As for the funnel - well it's fun to see characters die and all but I think the real value of the funnel is that you don't have folks coming to a campaign with a story already set up in their head.  More importantly you don't have 4-5 special snowflakes coming to the table with incompatible stories and then getting all butt-hurt when those stories don't progress or mesh well.  What you have is a story emerging out of the actions of these random characters who have learned to work together and seen their comrades die in interesting ways that make stories for them to talk about.  Those are some great stories.

I don't know how I'll like DCC once the higher levels kick in, and I don't know if I'll still be liking it as much a year from now or if something will pop up I'm not happy with, but I'm truly enjoying the game we're playing now (and not all due to the system, Mike can take some credit for being a good DM).  I haven't really felt a need to change a rule or disliked any design choice yet which is pretty good coming from me.  If I wasn't picky I'd still be playing AD&D probably.  We've started a DCC campaign now with our regular game group and after playing the kids game and getting a taste of classed characters, I'm really eager to see how this game works with a bunch of cantankerous and clever grown ups.

I'm still going to run my games in Beacon, but I might be willing to run something in DCC if I was filling in for the regular GM or the players already had characters or something.  Or maybe if someone was interested in trying it out - purely to examine comparative mechanics you understand.  Or if I had a good idea for a session...  That's pretty funny because I told Mike back in November that I might consider playing DCC, but I'd never run something with it.


  1. Muuhaahahahahaaahhaha!

    I'm pretty sure I would have exploded if I hadn't got to run this thing.

    Seriously though.
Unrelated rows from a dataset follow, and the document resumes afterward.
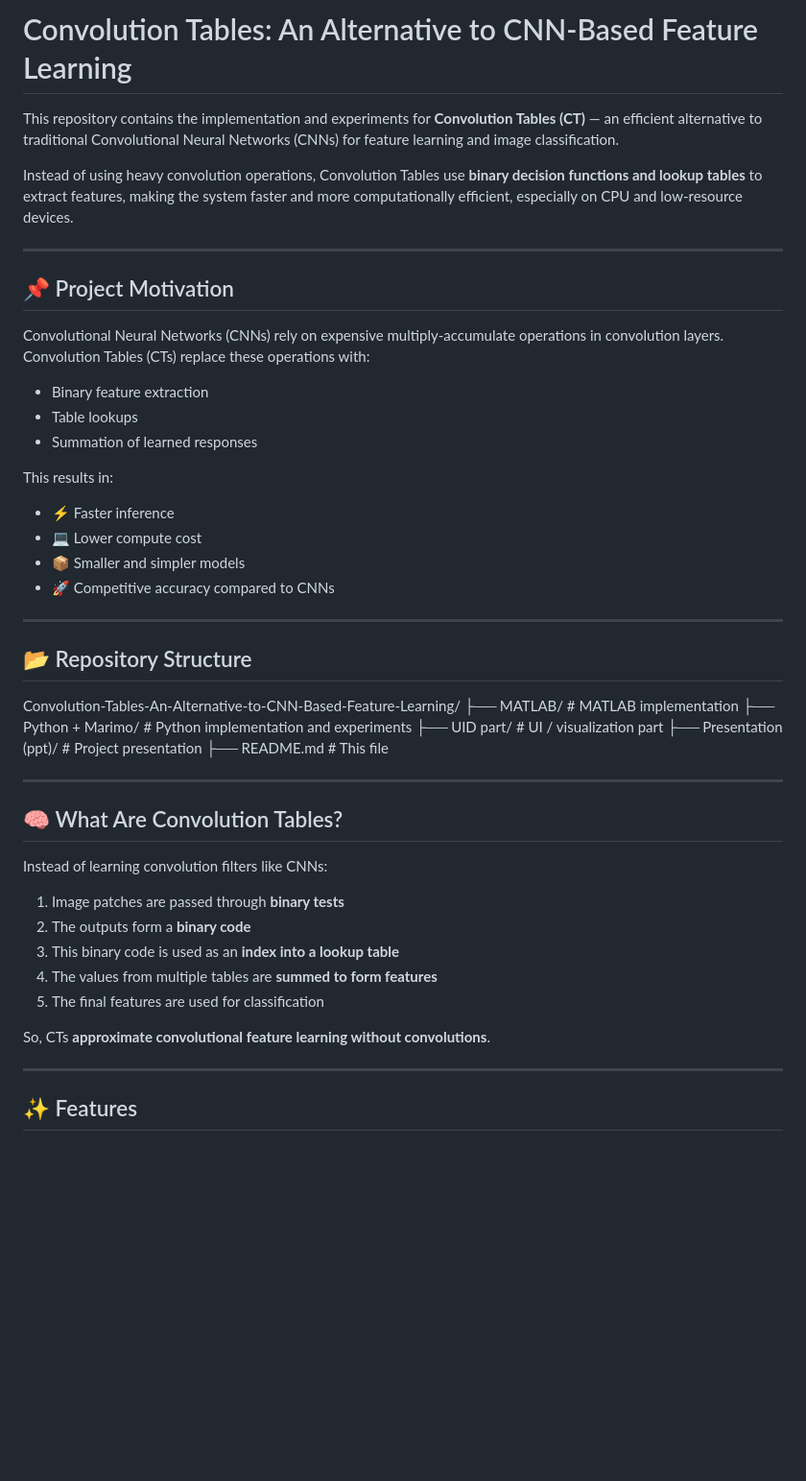
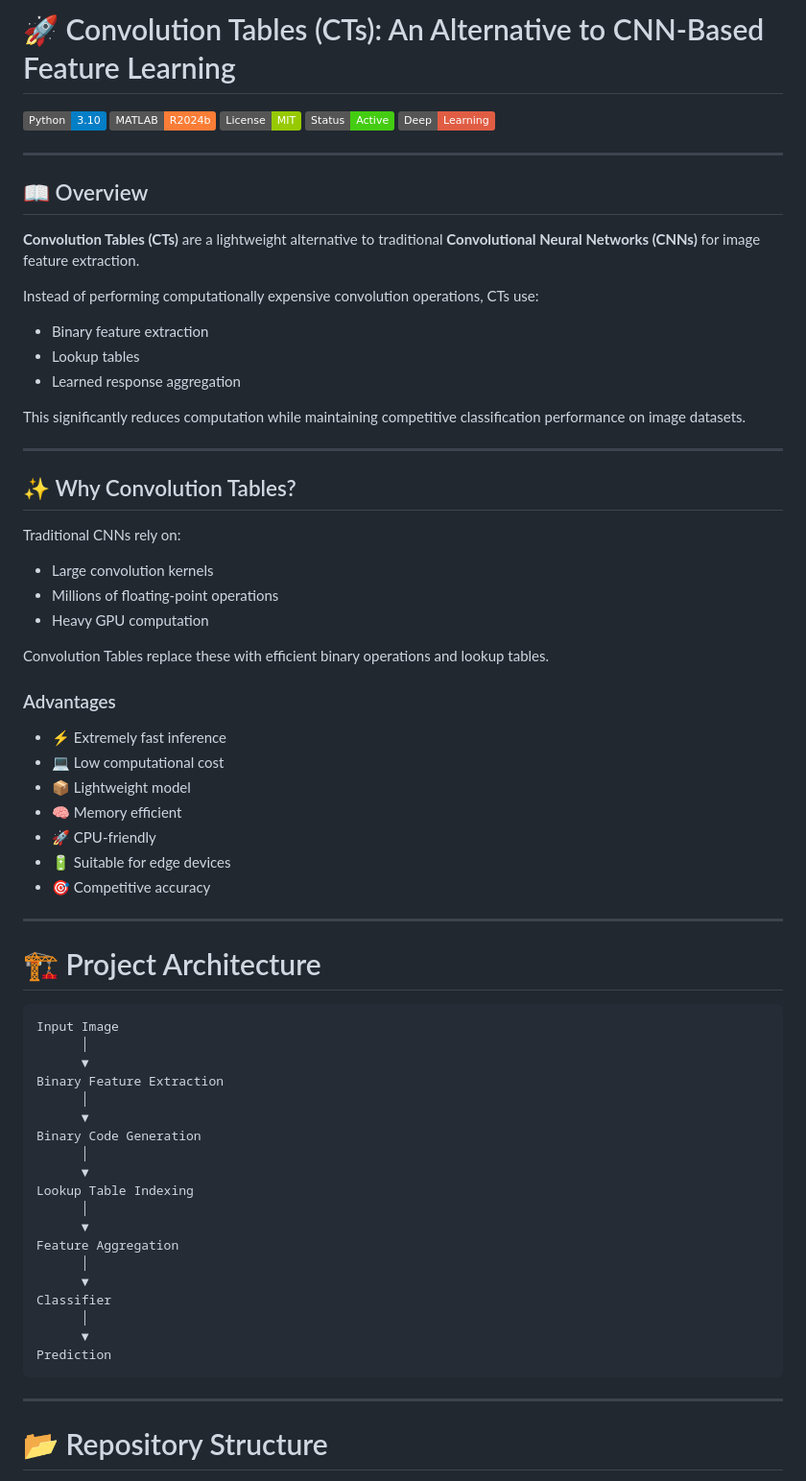
Before and after one commit to P-R-A-N-E-S-H/Deep-Convolutional-Tables-DCT-for-CIFAR-10-Classification-MATLAB-Deep-Learning, a Markdown page: README.md, the part around one of its changes. Shown at 96% size. GitHub-like rendering; badges without logos; blank space fills up the shorter version.

````diff
--- a/README.md
+++ b/README.md
@@ -1,54 +1,78 @@
-# Convolution Tables: An Alternative to CNN-Based Feature Learning
+# 🚀 Convolution Tables (CTs): An Alternative to CNN-Based Feature Learning
 
-This repository contains the implementation and experiments for **Convolution Tables (CT)** — an efficient alternative to traditional Convolutional Neural Networks (CNNs) for feature learning and image classification.
+<p align="center">
 
-Instead of using heavy convolution operations, Convolution Tables use **binary decision functions and lookup tables** to extract features, making the system faster and more computationally efficient, especially on CPU and low-resource devices.
+![Python](https://img.shields.io/badge/Python-3.10-blue?logo=python)
+![MATLAB](https://img.shields.io/badge/MATLAB-R2024b-orange)
+![License](https://img.shields.io/badge/License-MIT-green)
+![Status](https://img.shields.io/badge/Status-Active-success)
+![Deep Learning](https://img.shields.io/badge/Deep-Learning-red)
+
+</p>
 
 ---
 
-## 📌 Project Motivation
+## 📖 Overview
 
-Convolutional Neural Networks (CNNs) rely on expensive multiply-accumulate operations in convolution layers.
-Convolution Tables (CTs) replace these operations with:
+**Convolution Tables (CTs)** are a lightweight alternative to traditional **Convolutional Neural Networks (CNNs)** for image feature extraction.
+
+Instead of performing computationally expensive convolution operations, CTs use:
 
 - Binary feature extraction
-- Table lookups
-- Summation of learned responses
+- Lookup tables
+- Learned response aggregation
 
-This results in:
-
-- ⚡ Faster inference
-- 💻 Lower compute cost
-- 📦 Smaller and simpler models
-- 🚀 Competitive accuracy compared to CNNs
+This significantly reduces computation while maintaining competitive classification performance on image datasets.
 
 ---
 
-## 📂 Repository Structure
+## ✨ Why Convolution Tables?
 
-Convolution-Tables-An-Alternative-to-CNN-Based-Feature-Learning/
-├── MATLAB/ # MATLAB implementation
-├── Python + Marimo/ # Python implementation and experiments
-├── UID part/ # UI / visualization part
-├── Presentation (ppt)/ # Project presentation
-├── README.md # This file
+Traditional CNNs rely on:
 
+- Large convolution kernels
+- Millions of floating-point operations
+- Heavy GPU computation
+
+Convolution Tables replace these with efficient binary operations and lookup tables.
+
+### Advantages
+
+- ⚡ Extremely fast inference
+- 💻 Low computational cost
+- 📦 Lightweight model
+- 🧠 Memory efficient
+- 🚀 CPU-friendly
+- 🔋 Suitable for edge devices
+- 🎯 Competitive accuracy
 
 ---
 
-## 🧠 What Are Convolution Tables?
+# 🏗 Project Architecture
 
-Instead of learning convolution filters like CNNs:
-
-1. Image patches are passed through **binary tests**
-2. The outputs form a **binary code**
-3. This binary code is used as an **index into a lookup table**
-4. The values from multiple tables are **summed to form features**
-5. The final features are used for classification
-
-So, CTs **approximate convolutional feature learning without convolutions**.
+```
+Input Image
+      │
+      ▼
+Binary Feature Extraction
+      │
+      ▼
+Binary Code Generation
+      │
+      ▼
+Lookup Table Indexing
+      │
+      ▼
+Feature Aggregation
+      │
+      ▼
+Classifier
+      │
+      ▼
+Prediction
+```
 
 ---
 
-## ✨ Features
+# 📂 Repository Structure
 
````
Also changed, not shown: other parts of README.md (+235 -44 lines).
If I were to design a D20 game I think it would look very much like Beacon (I'd split magic points out from hit points though). To me Beacon represents close to the ultimate rationalization and distillation of all the things I find useful in D20. It makes sense, cuts the crap and is built to run. For me it's got the same vibe as the original Traveller LLBs (which I love).

    I would never have made a game like DCC. I wouldn't even have looked at it if you hadn't mentioned it was down at the comic book shop. But there it was and I bought it because I liked the the guy in the funky striped pants and the Peter Mullen art inside (I can be easily amused). But as I read it I realized the rules (which are actually pretty straight forward) dripped with atmosphere, the charts were stories waiting to be told and the DM's advice was poetry (there shall be no standard monsters...). It had all the best bits from D&D, Warhammer, Rolemaster and even Gamma World and Call of Cthulhu wrapped up with a viking mustache on the front. I was never into the whole "nostalgia" rpg thing, but this thing scratched an itch I didn't know I had.

    So yeah - we'll see where the campaign goes and see if it keeps on delivering. And I'd very much like to have someone else run this thing too. I got a couple of radish farmers just dying to go through a funnel.

  2. Great insight into the funnel. Very, very cool. I'm hoping leveled-play holds up as well.